Summary: Part 1 of Dream Maker series. Big Idea: We are all dysfuntion, but don’t get used to the status quo of dysfunctional world you are living in. God doesn’t. God will not content to leave you there; He has something better in mind. He has a dream for you.
DREAM MAKING IN THE MIDST OF A DYSFUNCTIONAL WORLD
Part 1 of the Dream Maker Series
English Worship, Vietnamese Alliance Church at Midway City
June 5, 2005
Genesis 37:5 "Joseph had a dream, and when he told it to his brothers, they hated him all the more."
We all had some sort of dysfunctional background.
When I was growing up my dad had some serious illness with his kidneys and as a result my mom and dad slept on separate beds. And I always thought that was normal for husband and wife not to sleep together when their children are grown. Until I mentioned about that as I was dating Jenney, she said that was strange, because her mom and dad was still sleeping together.
But then I noticed that Jenney’s family had their strangeness as well. In one of our first dates, Jenney was calling home to inform her mom that she won’t be home for dinner; she was screaming on the phone, "Má ðó hả? Tối nay tui không về ãn cõm ðâu nghe!"[i] To me that was strange, “Are you always talking like that to your mom?” And she replied, “Yeah, that’s how we talk in our family.”
Some of you would probably laugh out loud, “Come’ on, Bumble – you called that dysfunctional? At least your parents are not control-freaks. Mine are. They have always had these big ambitions for me. They tell me what my career should be, who my friends should be, what kind of car I should drive, and who I should date. It’s like they expect me to be perfect but don’t really believe I can blow my own nose. I feel like I’m suffocating, but if I get the least bit independent, they would try to control me with money…”
And I am sure someone else can trump them, “That’s nothing! My dad was an alcoholic and very abusive. I was always afraid to invite other kids over because I didn’t want them to see what my family was like. I never really got close to people, now I don’t seem to know how to let others get close. I really don’t know how to have a good relationship. Most of the time I feel pretty alone”[ii]

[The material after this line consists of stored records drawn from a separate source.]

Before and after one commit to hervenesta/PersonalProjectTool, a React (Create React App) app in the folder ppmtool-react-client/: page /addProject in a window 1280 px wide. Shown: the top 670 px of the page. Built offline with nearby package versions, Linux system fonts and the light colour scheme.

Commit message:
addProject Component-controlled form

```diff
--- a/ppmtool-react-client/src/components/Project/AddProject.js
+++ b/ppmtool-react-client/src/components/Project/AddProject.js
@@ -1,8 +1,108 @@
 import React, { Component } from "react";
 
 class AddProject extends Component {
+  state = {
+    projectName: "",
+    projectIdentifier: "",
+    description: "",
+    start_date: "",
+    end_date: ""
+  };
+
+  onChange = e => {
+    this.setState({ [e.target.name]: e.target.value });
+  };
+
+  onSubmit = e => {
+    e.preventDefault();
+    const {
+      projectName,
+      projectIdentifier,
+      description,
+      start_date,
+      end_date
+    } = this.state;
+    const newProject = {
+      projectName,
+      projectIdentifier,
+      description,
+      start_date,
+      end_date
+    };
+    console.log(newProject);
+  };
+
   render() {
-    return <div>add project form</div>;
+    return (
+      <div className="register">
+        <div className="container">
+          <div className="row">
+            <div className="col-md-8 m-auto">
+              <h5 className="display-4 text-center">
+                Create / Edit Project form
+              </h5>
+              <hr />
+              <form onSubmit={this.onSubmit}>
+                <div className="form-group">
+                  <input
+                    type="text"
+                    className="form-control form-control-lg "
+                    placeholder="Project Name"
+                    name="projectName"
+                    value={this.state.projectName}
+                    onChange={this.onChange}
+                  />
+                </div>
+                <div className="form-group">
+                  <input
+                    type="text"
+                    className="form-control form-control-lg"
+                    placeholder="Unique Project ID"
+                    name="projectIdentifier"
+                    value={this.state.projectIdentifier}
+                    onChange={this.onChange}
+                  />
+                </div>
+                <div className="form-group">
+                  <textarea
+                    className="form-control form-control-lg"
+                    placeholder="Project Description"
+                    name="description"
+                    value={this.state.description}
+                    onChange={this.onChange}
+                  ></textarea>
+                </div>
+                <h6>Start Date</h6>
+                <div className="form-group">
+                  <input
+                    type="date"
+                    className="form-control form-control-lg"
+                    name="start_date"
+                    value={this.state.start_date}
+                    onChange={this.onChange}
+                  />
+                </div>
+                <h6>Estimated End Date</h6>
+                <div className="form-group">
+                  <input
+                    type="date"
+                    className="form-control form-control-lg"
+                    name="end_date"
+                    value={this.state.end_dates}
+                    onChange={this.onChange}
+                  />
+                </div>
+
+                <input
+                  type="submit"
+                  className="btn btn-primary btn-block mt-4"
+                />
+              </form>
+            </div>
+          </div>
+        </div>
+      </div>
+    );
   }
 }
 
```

Well, well, well – before we turn the whole things into a dysfunctional-bragging-fest. We need to acknowledge that dysfunctions are everywhere, even one of Time magazine journalist wrote, “Family dysfunction is now taken for granted, so the pressing question is what to do about it, and the prevailing answer is: just get over it”[iii].
But can you just “get over it”? Consider the family situation of a teenager I shall call Jay. Jay’s dad was a drifter. His dad was a con man, constantly on the move. He had two wives, and both of them were sisters. He also had two mistresses on the side, and ton of children from these relationships. Jay’s dad didn’t care much about the family[iv]. When Jay was 11 years old, his sister was raped in a town corner. His dad did nothing about it. So his older brothers plotted the revenge and killed a bunch of guys from that neighborhood and robbed them too[v]. That was the deal with the outside. On the inside the family was pretty messed up too. Jay’s real mom died when he was a kid. His dad’s getting old and his older brothers got worse with all sorts of troubles. The oldest brother even had an affair with his dad’s mistress. And the dad still did nothing about it. What a mess. And that was the dysfunctional background of Joseph in our text this week, Genesis 37.